In an agreement with the US Department of Veterans Affairs Center for Innovation (VACI), Israeli 3D printer manufacturer Stratasys (NASDAQ:SSYS) is installing 3D printers in five Veterans Affairs (VA) hospitals around the nation. The 3D printers will be used to help plan surgical operations, train medical students, and produce functional prosthesis for patients in need.
The project is part of Stratasys’ Corporate Social Responsibility that “is aimed at ingraining the power of 3D printing across young minds, bringing transformative medical and educational programs to underprivileged communities, and creating life-changing impacts for the people who need it most.”
Photo Credit: Justin Sullivan/Getty Images
The year 2016 presented the world with a number of big surprises. Some positive, some negative, depending on whom one asks. Here at Medgadget, 2016 will be remembered for many amazing and pleasantly unexpected medical technology developments, many of which are foreshadowing cures for spinal cord injuries, effective treatment of diabetes, new ways to fight heart disease, and many other long sought-after medical solutions. Virtual and augmented reality systems, new imaging techniques, and innovative delivery approaches are changing the way doctors learn and take care of patients.
Looking back on the past year, we selected what we felt to be the most important, innovative, and surprising medical technology developments. They naturally fell into a few categories. Here we share with you Medgadget‘s choices of Best Medical Technologies of 2016.
Scientists are developing dust-sized wireless sensors implanted inside the body to track neural activity in real-time, offering a potential new way to monitor or treat a range of conditions including epilepsy and control next-generation prosthetics.
The tiny devices have been demonstrated successfully in rats, and could be tested in people within two years, the researchers said.
“You can almost think of it as sort of an internal, deep-tissue Fitbit, where you would be collecting a lot of data that today we think of as hard to access,” said Michel Maharbiz, an associate professor of electrical engineering and computer science at the University of California, Berkeley.
Fitbit Inc sells wearable fitness devices that measure data including heart rate, quality of sleep, number of steps walked and stairs climbed, and more.
Use of 3D-printed prosthetics may not yet be routine, but orthopedic laboratories and surgical suites across central Ohio are already using the technology for precision, savings and better patient outcomes.
Orthopedic surgeons can now offer longer-lasting ankles, knees, hips and cranial repairs by using imaging to produce full-scale 3D models of a patient’s bone structure and then rehearsing the precise incisions, pins and grids to support the repair and healing process. It not only saves time in the operating room, but also provides better fit and destroys less of the patient’s existing bone.
Ohio State University and foot and ankle specialists at OhioHealth are forging ahead with 3D printing, training and education. They are part of medical 3D printing growth of 20-25 percent a year, while 3D printing overall is projected to grow from about $7 billion this year to $17 billion in 2020, according to consulting firm A.T. Kearney.

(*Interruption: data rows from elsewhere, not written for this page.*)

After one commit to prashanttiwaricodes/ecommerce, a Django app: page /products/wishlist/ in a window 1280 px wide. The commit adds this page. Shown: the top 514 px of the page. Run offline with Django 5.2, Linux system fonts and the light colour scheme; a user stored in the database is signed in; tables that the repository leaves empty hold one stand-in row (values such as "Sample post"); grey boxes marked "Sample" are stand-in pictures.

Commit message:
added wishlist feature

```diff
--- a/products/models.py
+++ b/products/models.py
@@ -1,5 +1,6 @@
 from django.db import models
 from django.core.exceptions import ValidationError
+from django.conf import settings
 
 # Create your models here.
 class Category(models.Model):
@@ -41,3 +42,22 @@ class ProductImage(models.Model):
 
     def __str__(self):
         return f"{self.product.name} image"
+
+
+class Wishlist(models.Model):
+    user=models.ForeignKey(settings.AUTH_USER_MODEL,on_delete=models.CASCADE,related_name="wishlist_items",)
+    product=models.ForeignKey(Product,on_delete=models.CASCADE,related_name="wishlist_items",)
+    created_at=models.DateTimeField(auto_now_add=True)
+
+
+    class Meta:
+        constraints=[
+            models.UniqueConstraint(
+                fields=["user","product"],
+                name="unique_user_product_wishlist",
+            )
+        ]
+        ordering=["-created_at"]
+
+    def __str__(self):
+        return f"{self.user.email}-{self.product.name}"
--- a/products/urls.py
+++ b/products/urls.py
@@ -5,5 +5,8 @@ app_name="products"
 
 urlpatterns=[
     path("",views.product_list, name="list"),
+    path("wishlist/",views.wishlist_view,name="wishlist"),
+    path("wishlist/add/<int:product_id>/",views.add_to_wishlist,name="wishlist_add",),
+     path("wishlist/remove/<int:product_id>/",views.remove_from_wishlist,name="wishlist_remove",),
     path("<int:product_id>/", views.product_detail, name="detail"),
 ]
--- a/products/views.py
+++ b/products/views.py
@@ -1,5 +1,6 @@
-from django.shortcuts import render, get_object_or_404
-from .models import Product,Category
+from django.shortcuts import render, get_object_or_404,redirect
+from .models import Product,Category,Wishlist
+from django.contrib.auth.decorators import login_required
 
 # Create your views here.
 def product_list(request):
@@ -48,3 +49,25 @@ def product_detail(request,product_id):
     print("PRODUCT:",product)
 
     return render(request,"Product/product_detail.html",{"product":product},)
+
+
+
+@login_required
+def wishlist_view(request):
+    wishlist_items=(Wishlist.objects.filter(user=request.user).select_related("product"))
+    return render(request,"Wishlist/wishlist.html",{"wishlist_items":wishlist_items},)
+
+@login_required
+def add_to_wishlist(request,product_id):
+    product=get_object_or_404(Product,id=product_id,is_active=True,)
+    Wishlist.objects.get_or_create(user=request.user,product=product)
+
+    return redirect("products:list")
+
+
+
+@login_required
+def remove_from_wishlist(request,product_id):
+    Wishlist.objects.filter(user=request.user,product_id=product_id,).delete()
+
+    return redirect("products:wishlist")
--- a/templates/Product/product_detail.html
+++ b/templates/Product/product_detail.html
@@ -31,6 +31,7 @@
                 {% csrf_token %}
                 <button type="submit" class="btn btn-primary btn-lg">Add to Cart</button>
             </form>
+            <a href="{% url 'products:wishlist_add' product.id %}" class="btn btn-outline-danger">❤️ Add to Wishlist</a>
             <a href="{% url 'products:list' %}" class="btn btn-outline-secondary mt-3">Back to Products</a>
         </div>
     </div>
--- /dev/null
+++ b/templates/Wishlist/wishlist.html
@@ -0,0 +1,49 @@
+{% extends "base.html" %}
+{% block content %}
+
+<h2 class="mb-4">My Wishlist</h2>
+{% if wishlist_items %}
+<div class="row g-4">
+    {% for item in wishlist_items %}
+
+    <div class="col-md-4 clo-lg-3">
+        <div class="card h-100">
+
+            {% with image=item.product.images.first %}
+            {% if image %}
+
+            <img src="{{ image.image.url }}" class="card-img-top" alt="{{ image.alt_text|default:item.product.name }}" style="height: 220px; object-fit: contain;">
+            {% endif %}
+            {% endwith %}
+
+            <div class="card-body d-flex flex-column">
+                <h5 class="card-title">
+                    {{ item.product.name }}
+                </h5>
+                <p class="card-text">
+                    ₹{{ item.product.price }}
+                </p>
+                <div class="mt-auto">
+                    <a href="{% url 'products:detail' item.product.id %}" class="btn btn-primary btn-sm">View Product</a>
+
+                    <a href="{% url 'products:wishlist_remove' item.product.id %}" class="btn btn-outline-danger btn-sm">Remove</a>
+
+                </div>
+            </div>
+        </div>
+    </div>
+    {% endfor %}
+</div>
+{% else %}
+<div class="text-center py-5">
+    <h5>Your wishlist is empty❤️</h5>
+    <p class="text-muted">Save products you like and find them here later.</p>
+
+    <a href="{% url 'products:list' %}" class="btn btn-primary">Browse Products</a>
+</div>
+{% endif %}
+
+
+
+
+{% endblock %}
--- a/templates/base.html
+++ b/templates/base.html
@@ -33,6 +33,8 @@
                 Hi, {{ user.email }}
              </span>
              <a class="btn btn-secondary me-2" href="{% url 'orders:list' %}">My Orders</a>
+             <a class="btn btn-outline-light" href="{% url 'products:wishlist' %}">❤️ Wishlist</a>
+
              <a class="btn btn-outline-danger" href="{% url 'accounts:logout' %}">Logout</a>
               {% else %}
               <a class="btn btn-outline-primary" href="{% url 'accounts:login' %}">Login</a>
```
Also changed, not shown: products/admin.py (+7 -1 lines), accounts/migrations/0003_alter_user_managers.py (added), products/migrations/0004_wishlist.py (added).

Losing a limb is devastating. The most common way to address the loss is a prosthetic, which attempts to at least give the wearer some of the dexterity back they’ve lost. Early on, these fake limbs could not do much, but as technology has evolved, so have prosthetics.
These days, we’re amazed at what people are coming up with. We’ve seen prosthetics with built-in drones, ones that will make you feel (and look) like a superhero, and even one that allowed an artist to tattoo with it. Check out some of the favorites that we’ve covered recently here on DigitalTrends. You might become a bit jealous.
The next generation in prosthetic arms will soon be helping amputees get a grip in the real world. The LUKE arm, which was previously known as the Deka Arm, was developed under DARPA’s Revolutionizing Prosthetics program by DEKA Research & Development Corp. It received marketing approval from the U.S. Food and Drug Administration (FDA) in 2014 and is now set to hit the market later this year.
As we’ve reported previously, the DEKA arm is the first prosthetic arm set approved for commercial markets that translates signals from a patient’s muscles into complex motions. Rechristened the LUKE (Life Under Kinetic Evolution) arm by medical device maker Mobius Bionics, which will bring it to market with Universal Instruments Corporation as contract manufacturer, the prosthetic will be the first in a new product category for integrated prosthetic arms.
The technology behind 3D printing has been around for decades, but desktop 3D printers have only recently become affordable enough to stand on our desks and manufacture physical objects for us, on-demand. Now desktop 3D printers are entering physician offices everywhere, poised to revolutionize the future of medicine. 3D printing has already been used to print drugs, medical devices, patient-specific anatomy, and even biological tissues. Physicians and surgeons are beginning to take advantage of this fast and completely personalized manufacturing technology to improve patient care. Here are just 10 exciting examples of how 3D printing is used in medicine today.